Windblown, the islands off the west coast tell a thousand-year history. Some islands are connected to the mainland by bridges, such as Achill and Valentia. The formerly isolated location offers characteristic dialects and traditions. Nature lovers will enjoy unspoiled landscapes and, with a bit of luck, whale watching. From the northwestern most inhabited island, Tory Island, to the southern island of Skelling, each island offers visitors a charm all of its own.
Cork, Ireland’s second largest city and European Capital of Culture in 2005, is located on Ireland’s southwest coast. The city’s landmark is St. Finbarre’s Cathedral with its 40 meter high tower. Cork gained prosperity through butter exports. The Cork Butter Museum impressively describes the history of Ireland’s traditional butter trade. A chilling sight is the Cork City Goal. This former Victorian prison is now a museum. An audio tour shows how tough the penal system was back then: Many were imprisoned for stealing bread. The nightly tours on Thursdays are not for the faint-hearted: the former prisoners haunt the old walls as ghosts and visitors have to walk past the sadistic-looking guards. Don’t worry, they’re just wax figures.
Tralee Bay Wetlands Center and Nature Reserve
The Tralee Bay Wetlands Center and Nature Reserve covers an area of approximately 2500 hectares and is located near the town of Tralee on the south west coast. Here activities are combined with nature experiences. Visitors can take a guided boat safari through reed and freshwater canals, or take a tour of a jetty through swamp and reeds. The microcosm of insects and plants is experienced up close. The Wetland Center opened in 2012 and offers exhibitions and a 20 meter high observation tower.

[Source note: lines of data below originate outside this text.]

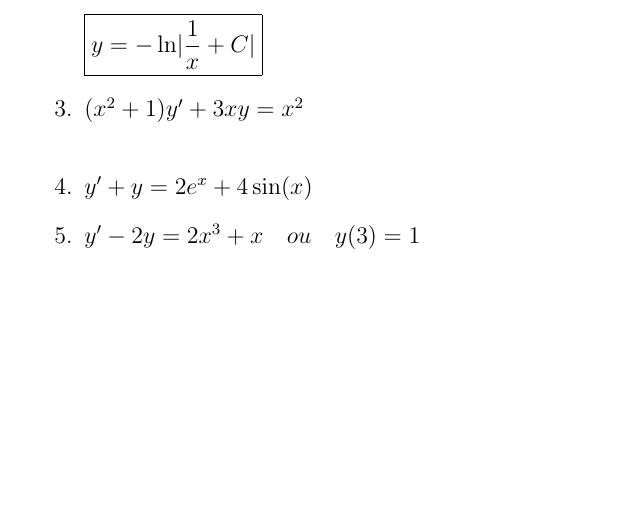
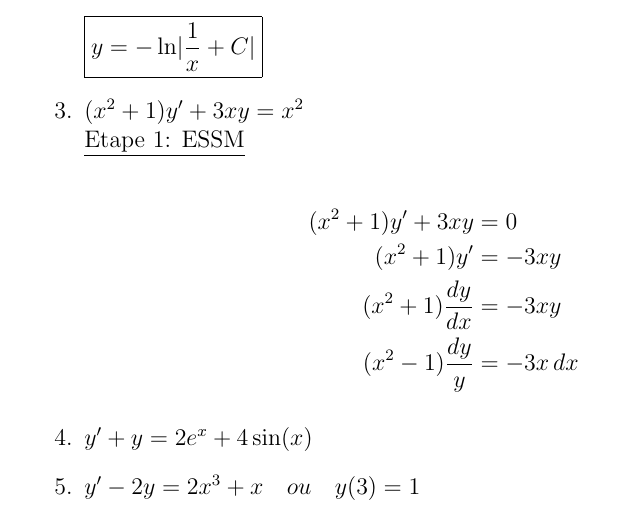
Before and after one commit to gigasandwich/MTH, a LaTeX document (Equa diff/devoir1/devoir1.tex): part of page 2 of 3, cut so that both start at the same text, the shorter picture padded with empty space. Compiled offline with pdfLaTeX.

```diff
--- a/Equa diff/TP 1/equa-diff.tex
+++ b/Equa diff/devoir1/devoir1.tex
@@ -56,7 +56,13 @@
 
 	% 3
 	\item $(x^2 + 1) y' + 3xy = x^2$ \\
-
+		\underline{Etape 1: ESSM} \\
+		\begin{align*}
+			(x^2+1)y' + 3xy &= 0  \\
+			(x^2+1)y' &= -3xy  \\
+			(x^2+1) \frac{dy}{dx} &= -3xy \\
+			(x^2-1) \frac{dy}{y} &= -3x \,dx
+		\end{align*}
 
 	% 4
 	\item $y' + y = 2e^x + 4 \sin(x)$
```
Also changed, not shown: Equa diff/TP 1/equa-diff.pdf (deleted), Equa diff/devoir1/devoir1.pdf (added).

Ireland has over 80 blue flag beaches. To the southwest is Garrylucas, a sandy beach with partial swells. In North West Donegal, Carrickfinn Beach near the town of Annagary is popular. The Irish chose Inch Beach on the Kerry Peninsula as the most beautiful sandy beach. More information about water quality, among other things, can be found at www.blueflag.org and in the current report by the European Environment Agency (EEA) on the water quality of European bodies of water.
Golf and fishing
Lush green meadows invite every golfer to practice the Irish national sport on one of the numerous and good golf courses in the country. Particularly beautiful golf courses are the Druids Glen in Wicklow, which is situated in a gorge, or the Portmarnocks Links in Dublin, designed by Bernhard Langer. Three of the best courses in the world can be found in Tralee, Waterville and Ballybunion. The huge water world with its rivers, lakes and coasts offers anglers the best conditions. Whether pike, salmon or deep-sea fishing, you can rarely enjoy nature as undisturbed as in Ireland. Visit www.angelninirland.info for more information.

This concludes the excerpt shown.